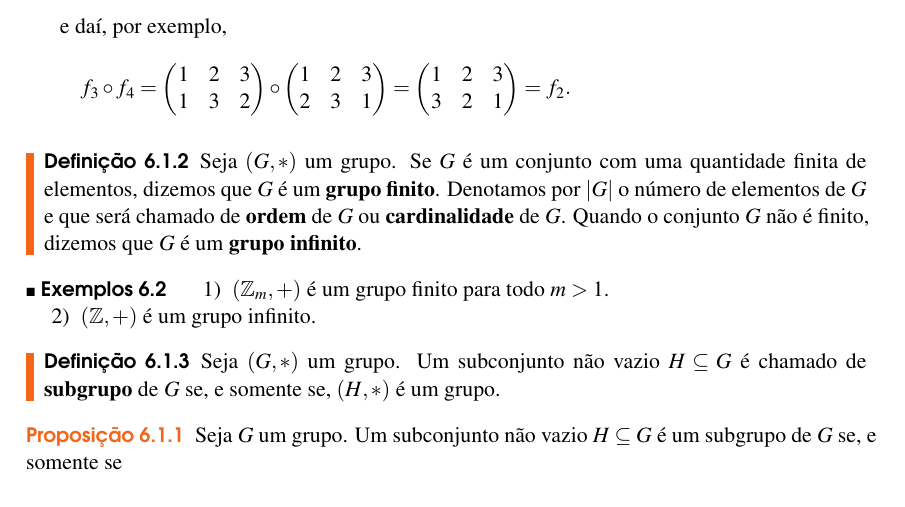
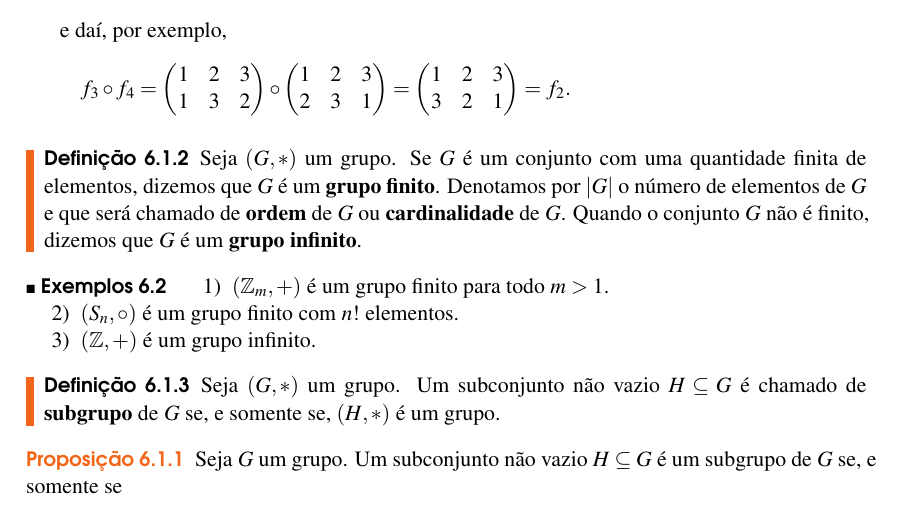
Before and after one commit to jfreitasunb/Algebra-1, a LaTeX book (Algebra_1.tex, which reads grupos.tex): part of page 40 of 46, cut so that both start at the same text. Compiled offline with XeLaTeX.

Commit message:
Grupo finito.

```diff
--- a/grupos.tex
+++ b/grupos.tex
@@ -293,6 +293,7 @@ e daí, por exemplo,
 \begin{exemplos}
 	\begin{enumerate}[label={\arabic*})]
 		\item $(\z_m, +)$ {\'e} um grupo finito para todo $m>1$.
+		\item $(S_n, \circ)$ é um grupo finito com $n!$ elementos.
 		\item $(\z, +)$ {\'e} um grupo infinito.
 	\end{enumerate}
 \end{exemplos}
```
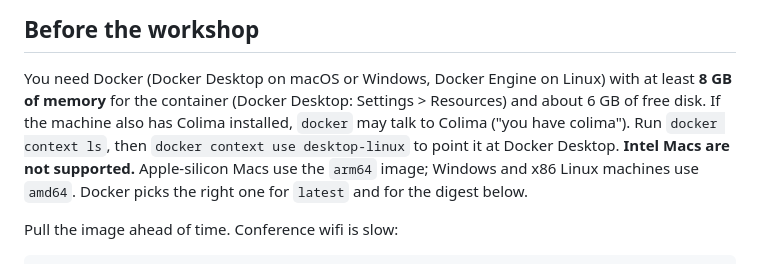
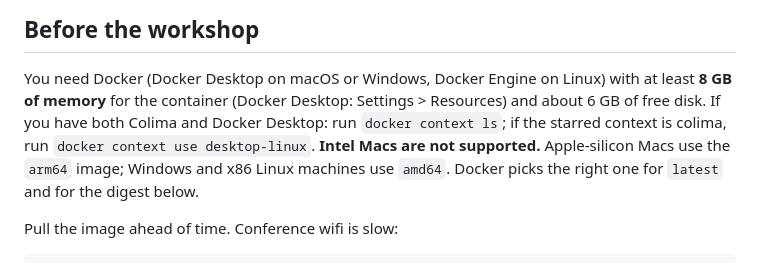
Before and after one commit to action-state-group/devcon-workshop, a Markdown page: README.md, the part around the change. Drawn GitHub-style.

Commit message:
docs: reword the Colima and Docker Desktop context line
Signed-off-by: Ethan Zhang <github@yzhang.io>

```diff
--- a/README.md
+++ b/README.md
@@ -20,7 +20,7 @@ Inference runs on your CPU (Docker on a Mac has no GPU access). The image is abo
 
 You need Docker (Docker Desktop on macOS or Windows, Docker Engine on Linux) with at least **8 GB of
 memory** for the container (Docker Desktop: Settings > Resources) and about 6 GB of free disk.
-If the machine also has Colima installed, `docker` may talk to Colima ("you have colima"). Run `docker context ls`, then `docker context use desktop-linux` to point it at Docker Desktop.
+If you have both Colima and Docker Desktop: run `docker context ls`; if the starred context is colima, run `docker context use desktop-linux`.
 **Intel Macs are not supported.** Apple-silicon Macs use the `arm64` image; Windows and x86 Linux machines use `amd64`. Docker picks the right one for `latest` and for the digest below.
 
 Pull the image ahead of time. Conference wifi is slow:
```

* * * * *

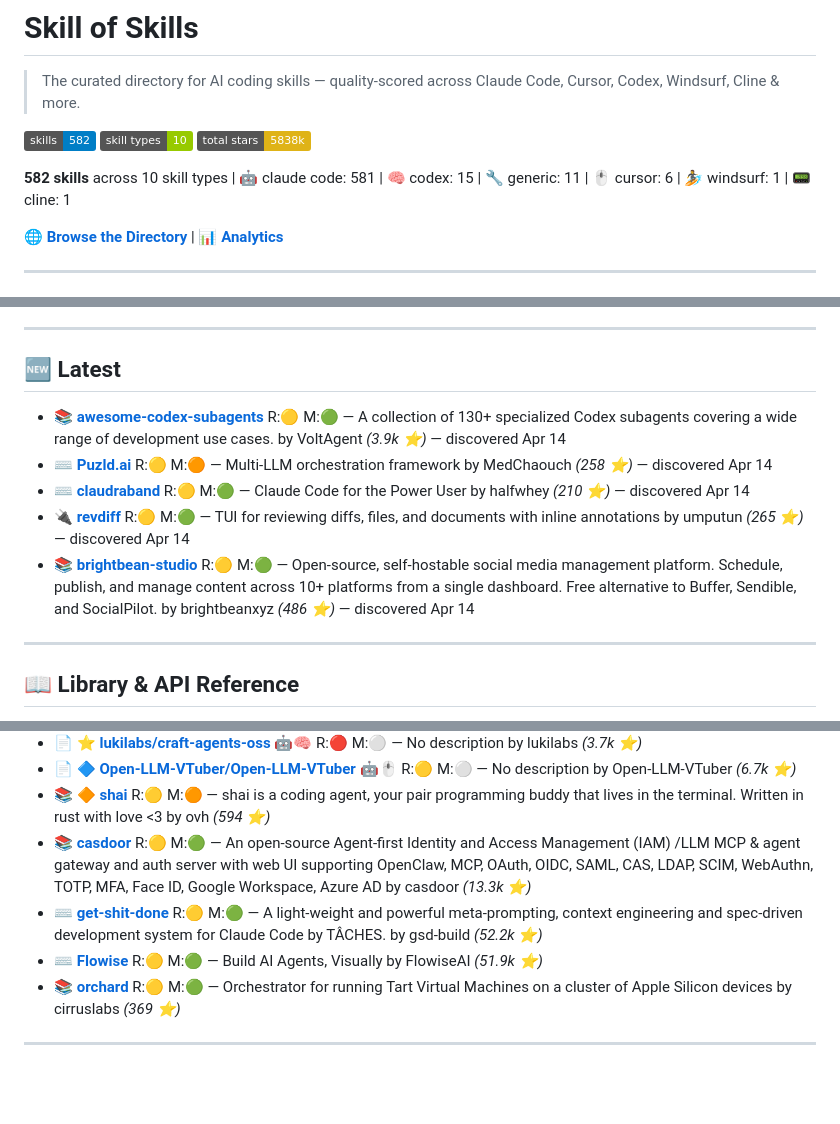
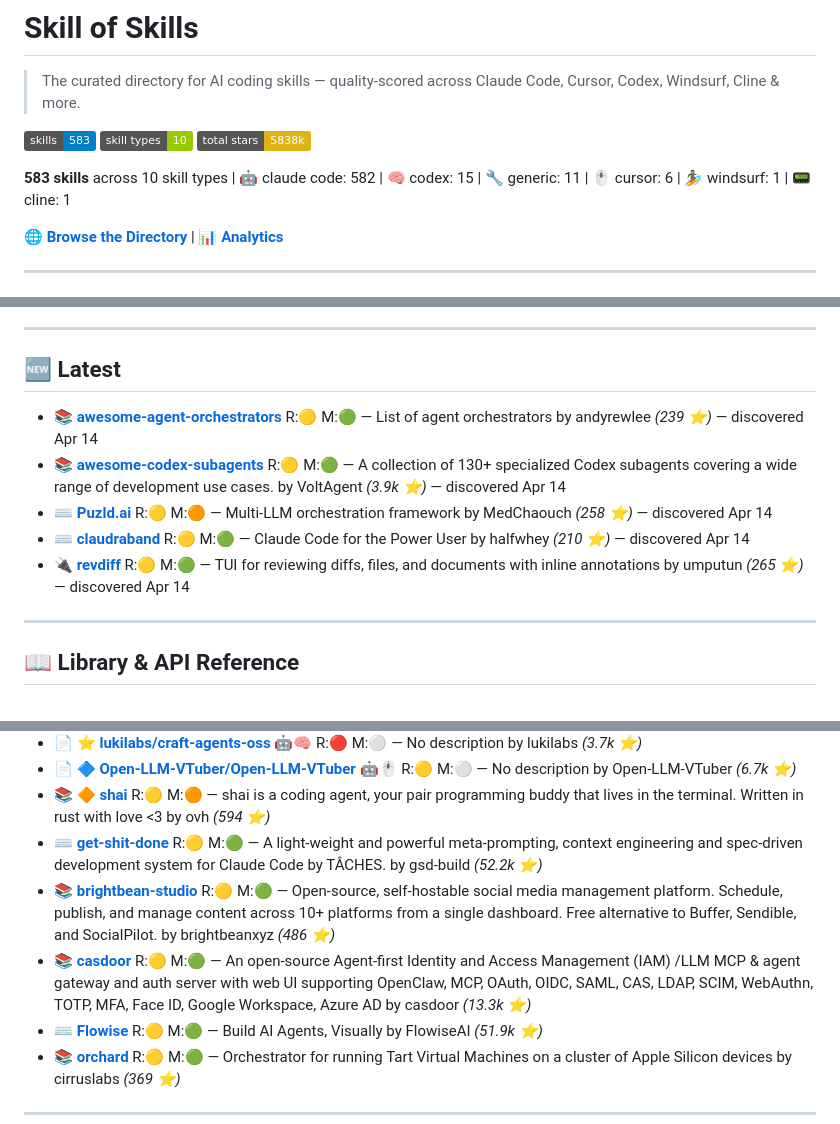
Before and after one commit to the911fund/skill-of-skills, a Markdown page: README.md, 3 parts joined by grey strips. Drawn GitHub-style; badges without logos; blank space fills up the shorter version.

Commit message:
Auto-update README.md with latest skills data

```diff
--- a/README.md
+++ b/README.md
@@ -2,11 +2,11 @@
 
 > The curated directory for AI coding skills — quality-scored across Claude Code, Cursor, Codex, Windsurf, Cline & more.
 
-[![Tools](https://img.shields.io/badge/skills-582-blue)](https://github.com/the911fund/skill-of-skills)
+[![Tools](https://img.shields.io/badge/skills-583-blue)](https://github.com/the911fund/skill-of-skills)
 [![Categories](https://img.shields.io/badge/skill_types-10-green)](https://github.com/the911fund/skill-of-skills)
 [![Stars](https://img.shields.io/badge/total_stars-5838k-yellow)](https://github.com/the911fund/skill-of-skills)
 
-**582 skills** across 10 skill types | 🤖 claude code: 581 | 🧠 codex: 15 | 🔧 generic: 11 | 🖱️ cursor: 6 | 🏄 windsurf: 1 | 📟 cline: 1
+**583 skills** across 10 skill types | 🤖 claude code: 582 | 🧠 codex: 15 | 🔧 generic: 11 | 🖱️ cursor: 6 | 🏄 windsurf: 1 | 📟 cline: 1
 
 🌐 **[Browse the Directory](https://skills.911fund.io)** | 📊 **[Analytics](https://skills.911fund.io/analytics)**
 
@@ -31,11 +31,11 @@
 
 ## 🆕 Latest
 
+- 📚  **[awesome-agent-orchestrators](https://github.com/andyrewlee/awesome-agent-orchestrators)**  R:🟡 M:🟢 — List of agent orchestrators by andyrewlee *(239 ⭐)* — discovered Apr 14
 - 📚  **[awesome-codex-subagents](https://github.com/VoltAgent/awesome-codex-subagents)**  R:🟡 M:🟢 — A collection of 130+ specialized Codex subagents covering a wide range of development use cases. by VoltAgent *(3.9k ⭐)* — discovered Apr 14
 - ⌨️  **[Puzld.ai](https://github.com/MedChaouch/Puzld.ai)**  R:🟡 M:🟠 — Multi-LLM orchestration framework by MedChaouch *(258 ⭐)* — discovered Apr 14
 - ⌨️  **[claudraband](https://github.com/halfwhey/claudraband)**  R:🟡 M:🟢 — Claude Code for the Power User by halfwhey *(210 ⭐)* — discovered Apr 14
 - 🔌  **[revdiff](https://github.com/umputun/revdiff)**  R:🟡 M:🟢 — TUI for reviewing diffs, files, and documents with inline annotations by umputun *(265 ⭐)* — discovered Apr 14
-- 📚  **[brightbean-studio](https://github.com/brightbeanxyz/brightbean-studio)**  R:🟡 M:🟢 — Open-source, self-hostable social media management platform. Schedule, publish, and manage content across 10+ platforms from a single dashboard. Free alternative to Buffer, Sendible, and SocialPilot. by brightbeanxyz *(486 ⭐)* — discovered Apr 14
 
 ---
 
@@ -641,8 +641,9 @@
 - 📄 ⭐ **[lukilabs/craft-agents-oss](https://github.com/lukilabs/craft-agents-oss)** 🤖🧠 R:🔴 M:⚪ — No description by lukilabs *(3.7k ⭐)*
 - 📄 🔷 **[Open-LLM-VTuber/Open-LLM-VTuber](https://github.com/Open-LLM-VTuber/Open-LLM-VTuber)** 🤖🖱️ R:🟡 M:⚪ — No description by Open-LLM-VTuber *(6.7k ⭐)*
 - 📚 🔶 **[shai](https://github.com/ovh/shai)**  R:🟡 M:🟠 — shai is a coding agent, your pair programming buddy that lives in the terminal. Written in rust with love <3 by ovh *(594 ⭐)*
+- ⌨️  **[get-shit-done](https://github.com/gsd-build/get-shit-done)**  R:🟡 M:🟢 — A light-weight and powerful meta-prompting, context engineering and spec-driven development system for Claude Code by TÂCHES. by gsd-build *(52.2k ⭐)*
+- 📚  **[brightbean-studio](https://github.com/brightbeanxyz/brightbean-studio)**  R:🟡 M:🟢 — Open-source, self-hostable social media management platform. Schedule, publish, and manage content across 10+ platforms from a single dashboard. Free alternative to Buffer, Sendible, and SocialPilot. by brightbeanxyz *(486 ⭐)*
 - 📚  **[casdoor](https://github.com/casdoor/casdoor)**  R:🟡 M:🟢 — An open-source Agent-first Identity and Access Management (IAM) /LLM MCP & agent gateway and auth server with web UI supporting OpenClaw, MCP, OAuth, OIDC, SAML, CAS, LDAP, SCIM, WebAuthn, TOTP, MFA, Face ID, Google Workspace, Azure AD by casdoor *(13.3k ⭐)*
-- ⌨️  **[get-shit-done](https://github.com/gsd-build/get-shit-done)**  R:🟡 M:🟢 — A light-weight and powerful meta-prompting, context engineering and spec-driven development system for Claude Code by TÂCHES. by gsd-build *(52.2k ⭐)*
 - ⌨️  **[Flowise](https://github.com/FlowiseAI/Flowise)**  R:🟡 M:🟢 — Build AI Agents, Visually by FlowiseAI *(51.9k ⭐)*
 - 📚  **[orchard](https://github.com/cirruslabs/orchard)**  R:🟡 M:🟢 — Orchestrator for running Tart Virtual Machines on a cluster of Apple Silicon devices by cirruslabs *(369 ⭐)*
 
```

* * * * *

> [HOW TO COMPLETE THIS TASK] Which of the lines above contain "both"? Return them all.

> [RESULT]
Before and after one commit to jfreitasunb/Algebra-1, a LaTeX book (Algebra_1.tex, which reads grupos.tex): part of page 40 of 46, cut so that both start at the same text. Compiled offline with XeLaTeX.
+If you have both Colima and Docker Desktop: run `docker context ls`; if the starred context is colima, run `docker context use desktop-linux`.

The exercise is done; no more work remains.